Dian is a proud alumnus from the State University of New York’s Stony Brook University which had taken her for the first time away from Brooklyn. She also holds an M.A.T degree from George Mason University and an MFA in Fiction Writing from Lindenwood University. She enjoys writing about the health benefits of eating delicious dandelions, broad-leaf plantain, purslane, garlic mustard, common nettle and the very tasty pigweed.  She harvests words into odes that celebrate the common plants, trees, shrubs and roots. She does dream to retire from teaching after 30 years at a local high school within the next year or so to join her two sons, who are both living in Prague and in Madrid, Spain. She says she wouldn’t mind spending her retirement writing garden, flower and plant poems.

 

 

2 Comments
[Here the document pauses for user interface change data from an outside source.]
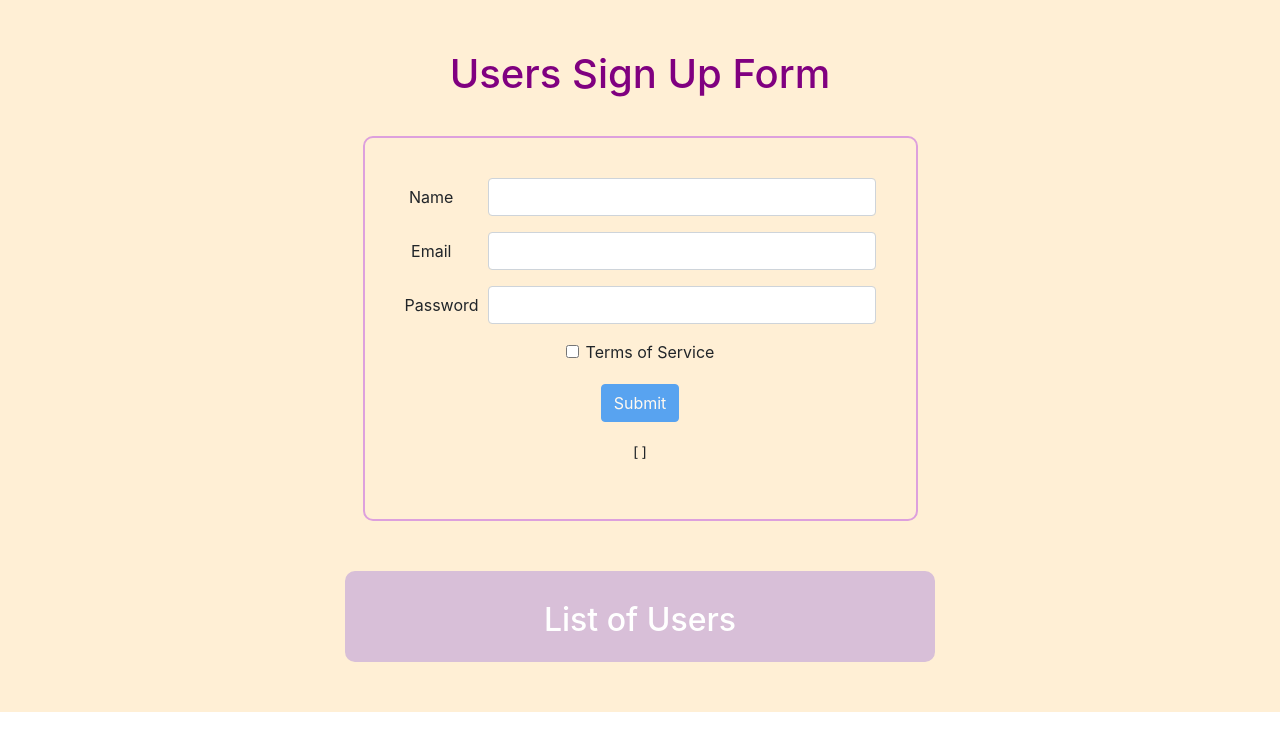
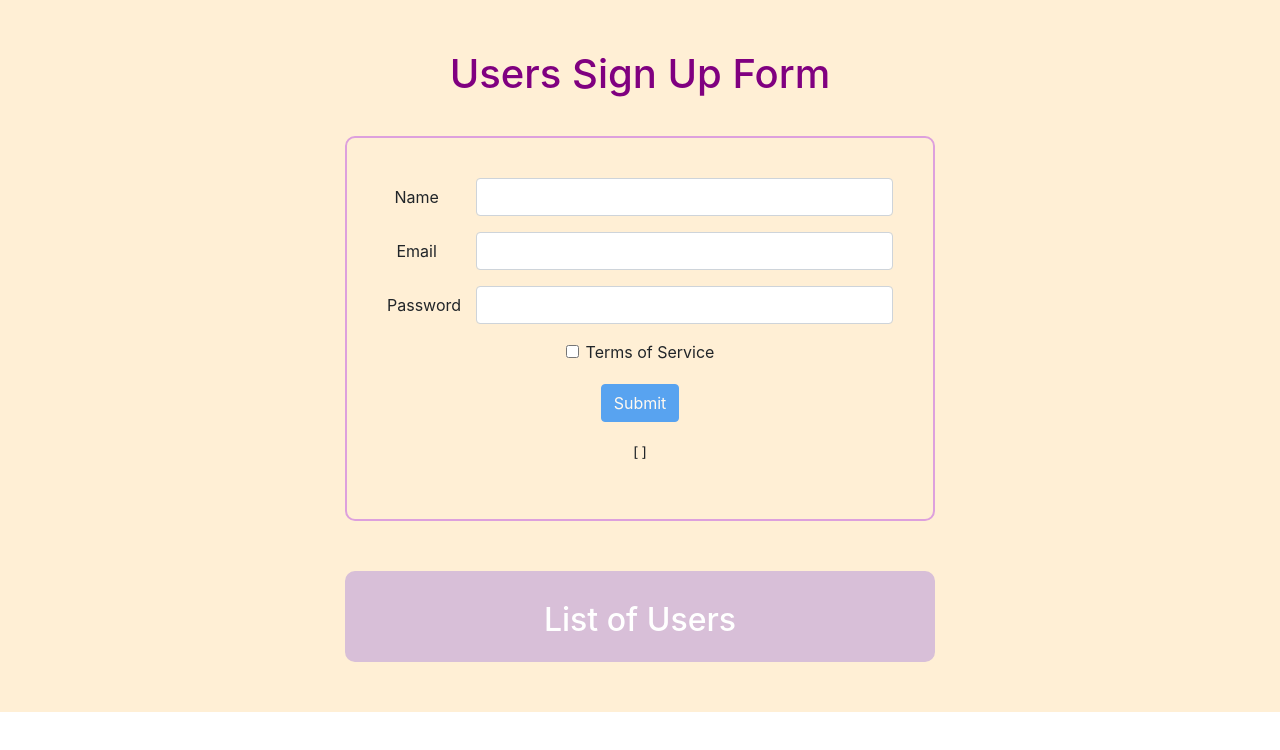
Before and after one commit to maribelcuales/User-Onboarding, a React (Create React App) app in the folder user-onboarding/: page / in a window 1280 px wide. Shown: the top 750 px of the page. Built offline with nearby package versions, Linux system fonts and the light colour scheme.

Commit message:
Removed unused Container Reactstrap component.

```diff
--- a/user-onboarding/src/Components/FormComponent.js
+++ b/user-onboarding/src/Components/FormComponent.js
@@ -2,7 +2,7 @@ import React, {useState, useEffect} from "react";
 import * as yup from "yup";
 import axios from "axios";
 
-import { Container, Col, Button, Form, FormGroup, Label, Input } from 'reactstrap';
+import { Col, Button, Form, FormGroup, Label, Input } from 'reactstrap';
 import './styles.css';
 
 const formSchema = yup.object().shape({
@@ -97,7 +97,6 @@ function FormComponent(props) {
   };
 
   return (
-    <Container>
     <div className="div-container">
       <Form onSubmit={formSubmit}>
         <FormGroup row>
@@ -174,7 +173,6 @@ function FormComponent(props) {
         </div>
       </Form>
     </div>
-    </Container>
   )
 };
 
```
Filed under Garden Writers We Love, Green Poetry, Nature Poetry